So what’s a safe level of caffeine? The Mayo Clinic reported that, “Up to 400 milligrams (mg) of caffeine a day appears to be safe for most healthy adults. That’s roughly the amount of caffeine in four cups of brewed coffee, 10 cans of cola or two ‘energy shot’ drinks.” However, that doesn’t mean that you should consume 400mg because according to The National Council on Strength and Fitness, “Research suggests that caffeine consumption during adolescence (approximately 220mg per day) is associated with increased impulsivity, sensation seeking, and risk-taking behaviors – such as is seen with illicit drug and tobacco use. One particular study revealed that consuming four or more caffeinated beverages a day during adolescence was associated with daily cigarette use, aggressive behavior, and attention and conduct problems.” All of the possible outcomes listed are activities teenagers can very easily get involved in. Although, it seems farfetched that caffeine is associated with cigarette use and aggressive behavior it additionally has other health consequences that are problematic.
I know personally just after a cup of coffee I feel extremely anxious and jittery. Caffeine can lead to increased heart rate, anxiety, insomnia, nausea, and more.
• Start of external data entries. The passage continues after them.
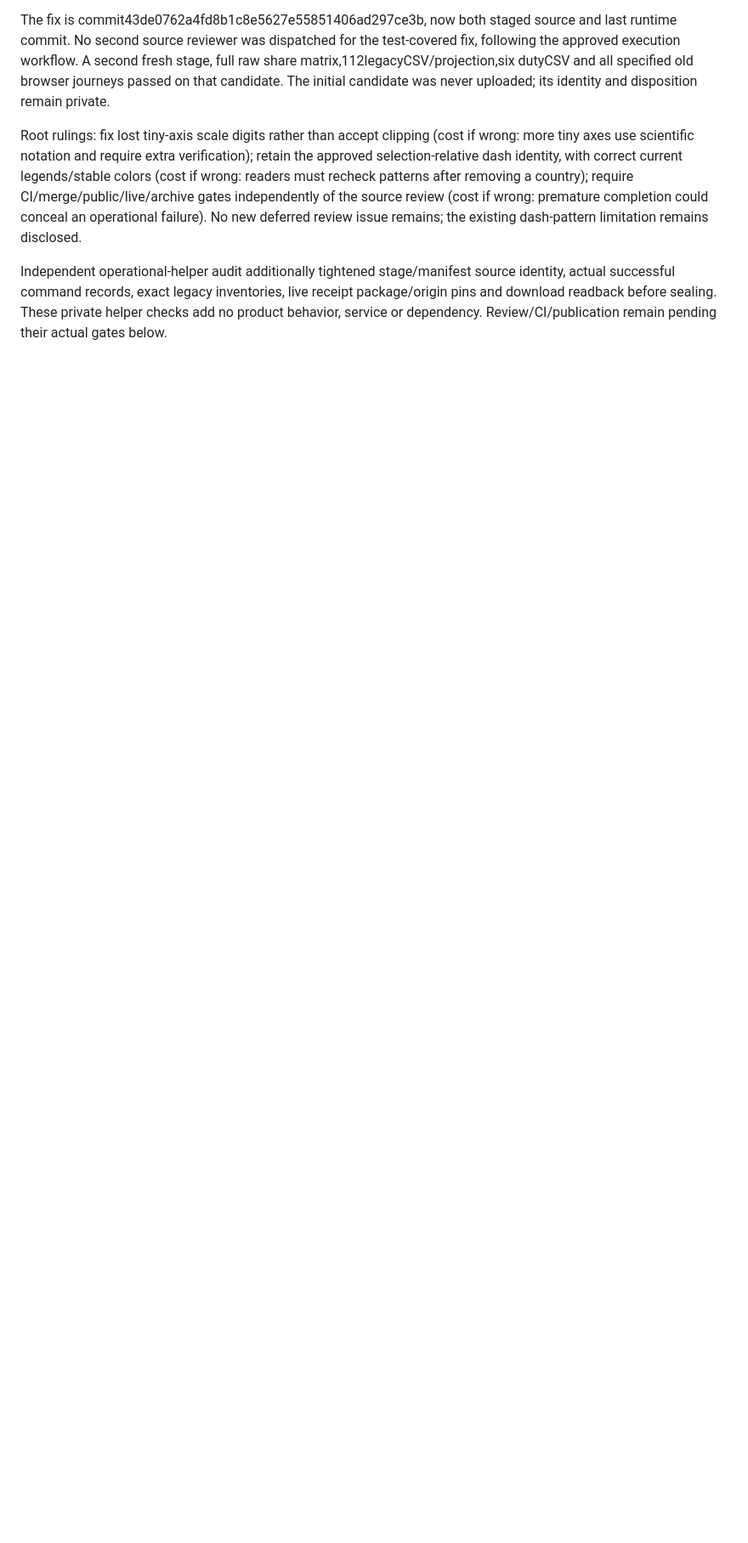
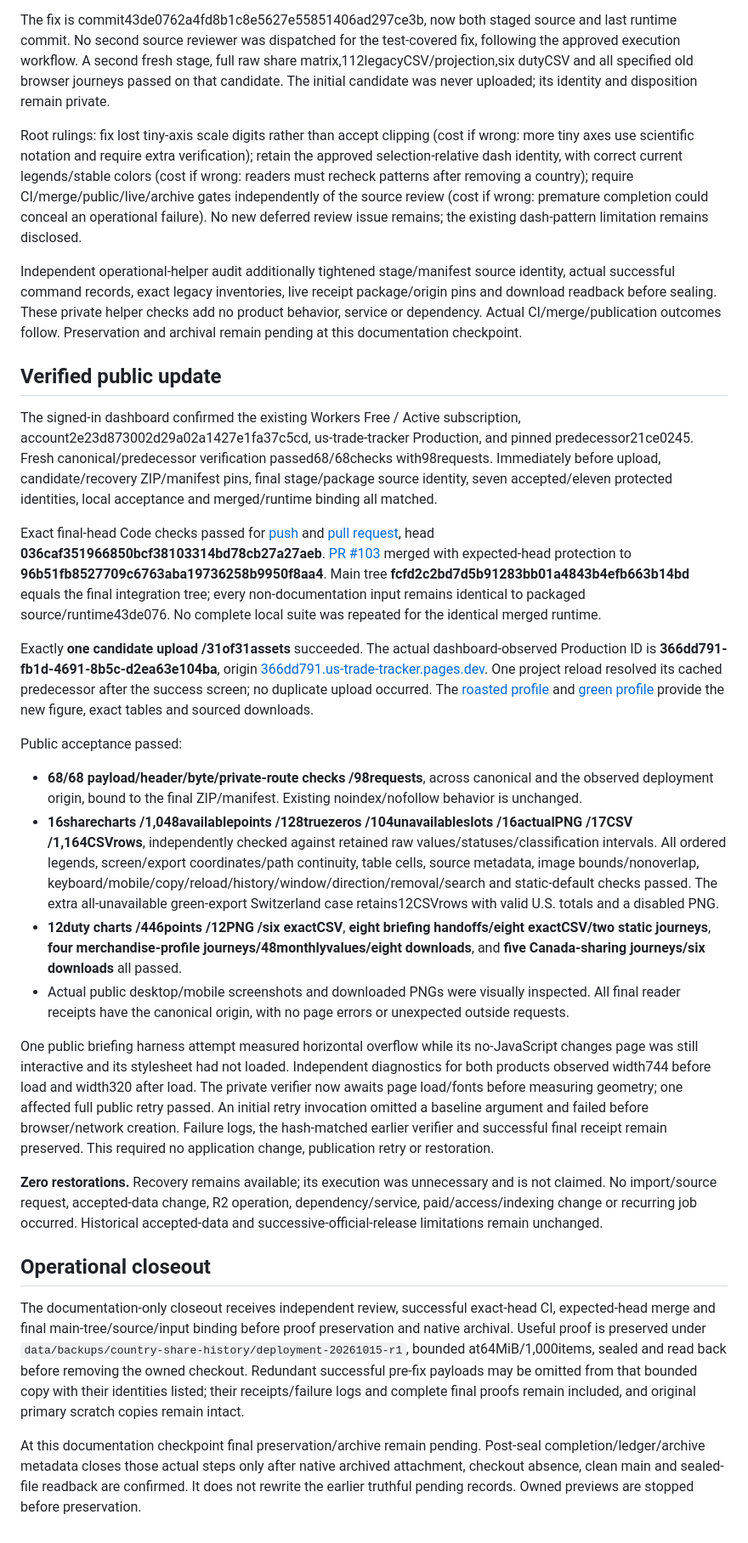
Before and after one commit to Vasuki8/us-trade-tracker, a Markdown page: docs/validation/country-share-history.md, the part around one of its changes. Shown at 85% size. GitHub-like rendering; blank space fills up the shorter version.

```diff
--- a/docs/validation/country-share-history.md
+++ b/docs/validation/country-share-history.md
@@ -57,4 +57,29 @@ The fix is commit43de0762a4fd8b1c8e5627e55851406ad297ce3b, now both staged sourc
 
 Root rulings: fix lost tiny-axis scale digits rather than accept clipping (cost if wrong: more tiny axes use scientific notation and require extra verification); retain the approved selection-relative dash identity, with correct current legends/stable colors (cost if wrong: readers must recheck patterns after removing a country); require CI/merge/public/live/archive gates independently of the source review (cost if wrong: premature completion could conceal an operational failure). No new deferred review issue remains; the existing dash-pattern limitation remains disclosed.
 
-Independent operational-helper audit additionally tightened stage/manifest source identity, actual successful command records, exact legacy inventories, live receipt package/origin pins and download readback before sealing. These private helper checks add no product behavior, service or dependency. Review/CI/publication remain pending their actual gates below.
+Independent operational-helper audit additionally tightened stage/manifest source identity, actual successful command records, exact legacy inventories, live receipt package/origin pins and download readback before sealing. These private helper checks add no product behavior, service or dependency. Actual CI/merge/publication outcomes follow. Preservation and archival remain pending at this documentation checkpoint.
+
+## Verified public update
+
+The signed-in dashboard confirmed the existing Workers Free / Active subscription, account2e23d873002d29a02a1427e1fa37c5cd, us-trade-tracker Production, and pinned predecessor21ce0245. Fresh canonical/predecessor verification passed68/68checks with98requests. Immediately before upload, candidate/recovery ZIP/manifest pins, final stage/package source identity, seven accepted/eleven protected identities, local acceptance and merged/runtime binding all matched.
+
+Exact final-head Code checks passed for [push](https://github.com/Vasuki8/us-trade-tracker/actions/runs/38801259412) and [pull request](https://github.com/Vasuki8/us-trade-tracker/actions/runs/38801284360), head **036caf351966850bcf38103314bd78cb27a27aeb**. [PR #103](https://github.com/Vasuki8/us-trade-tracker/pull/103) merged with expected-head protection to **96b51fb8527709c6763aba19736258b9950f8aa4**. Main tree **fcfd2c2bd7d5b91283bb01a4843b4efb663b14bd** equals the final integration tree; every non-documentation input remains identical to packaged source/runtime43de076. No complete local suite was repeated for the identical merged runtime.
+
+Exactly **one candidate upload /31of31assets** succeeded. The actual dashboard-observed Production ID is **366dd791-fb1d-4691-8b5c-d2ea63e104ba**, origin [366dd791.us-trade-tracker.pages.dev](https://366dd791.us-trade-tracker.pages.dev/). One project reload resolved its cached predecessor after the success screen; no duplicate upload occurred. The [roasted profile](https://us-trade-tracker.pages.dev/products/090121/?direction=imports&months=12&countries=1220%2C2010%2C2050#country-share-history-heading) and [green profile](https://us-trade-tracker.pages.dev/products/090111/?direction=imports&months=60&countries=4419%2C2010%2C2050#country-share-history-heading) provide the new figure, exact tables and sourced downloads.
+
+Public acceptance passed:
+
+- **68/68 payload/header/byte/private-route checks /98requests**, across canonical and the observed deployment origin, bound to the final ZIP/manifest. Existing noindex/nofollow behavior is unchanged.
+- **16sharecharts /1,048availablepoints /128truezeros /104unavailableslots /16actualPNG /17CSV /1,164CSVrows**, independently checked against retained raw values/statuses/classification intervals. All ordered legends, screen/export coordinates/path continuity, table cells, source metadata, image bounds/nonoverlap, keyboard/mobile/copy/reload/history/window/direction/removal/search and static-default checks passed. The extra all-unavailable green-export Switzerland case retains12CSVrows with valid U.S. totals and a disabled PNG.
+- **12duty charts /446points /12PNG /six exactCSV**, **eight briefing handoffs/eight exactCSV/two static journeys**, **four merchandise-profile journeys/48monthlyvalues/eight downloads**, and **five Canada-sharing journeys/six downloads** all passed.
+- Actual public desktop/mobile screenshots and downloaded PNGs were visually inspected. All final reader receipts have the canonical origin, with no page errors or unexpected outside requests.
+
+One public briefing harness attempt measured horizontal overflow while its no-JavaScript changes page was still interactive and its stylesheet had not loaded. Independent diagnostics for both products observed width744 before load and width320 after load. The private verifier now awaits page load/fonts before measuring geometry; one affected full public retry passed. An initial retry invocation omitted a baseline argument and failed before browser/network creation. Failure logs, the hash-matched earlier verifier and successful final receipt remain preserved. This required no application change, publication retry or restoration.
+
+**Zero restorations.** Recovery remains available; its execution was unnecessary and is not claimed. No import/source request, accepted-data change, R2 operation, dependency/service, paid/access/indexing change or recurring job occurred. Historical accepted-data and successive-official-release limitations remain unchanged.
+
+## Operational closeout
+
+The documentation-only closeout receives independent review, successful exact-head CI, expected-head merge and final main-tree/source/input binding before proof preservation and native archival. Useful proof is preserved under `data/backups/country-share-history/deployment-20261015-r1`, bounded at64MiB/1,000items, sealed and read back before removing the owned checkout. Redundant successful pre-fix payloads may be omitted from that bounded copy with their identities listed; their receipts/failure logs and complete final proofs remain included, and original primary scratch copies remain intact.
+
+At this documentation checkpoint final preservation/archive remain pending. Post-seal completion/ledger/archive metadata closes those actual steps only after native archived attachment, checkout absence, clean main and sealed-file readback are confirmed. It does not rewrite the earlier truthful pending records. Owned previews are stopped before preservation.
```
Also changed, not shown: other parts of docs/validation/country-share-history.md (+2 -2 lines), README.md (+2 -2 lines), 1 other file.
In an article by Keith Cambrel, Steve Clarke (Director of the College Alcohol Abuse Center) stated, “‘Energy drinks have a lot of stimulants in them like ginseng and taurine, while alcohol is a depressant so by mixing the two you’re sending mixed messages to your nervous system which can cause cardiac related problems.’” Everything is always best taken in moderation so if you are planning to consume energy drinks and alcohol together you need to lower your intake of both. Not only does alcohol dehydrate you but so does caffeine, which is dangerous to your well being and will leave you with a terrible hangover the next day, so reconsider that Four Loko you planned on drinking tonight.
“Caffeine.” Teens Health. N.p., n.d. Web. 29 Nov. 2014. <http://kidshealth.org/teen/food_fitness/nutrition/caffeine.html#>.
“Caffeine Consumption among Children and Adolescents.” National Council on Strength on Fitness. N.p., n.d. Web. 29 Nov. 2014. <http://www.ncsf.org/enew/articles/articles-CaffeineConsumptionChildrenAdolescents.aspx>.
Cambrel, Keith. “Mixing Alcohol & Energy Drinks May Spell Disaster.” Alcohol Problems and Solutions. N.p., n.d. Web. 29 Nov. 2014. <http://www2.potsdam.edu/alcohol/HealthIssues/1043185105.html#.VHqaU2TF-ts>.
Marshall, Brian, Charles Bryant, and Matt Cunningham. “How Caffeine Works.” How Stuff Works. N.p., n.d. Web. 29 Nov. 2014. <http://science.howstuffworks.com/caffeine5.htm>.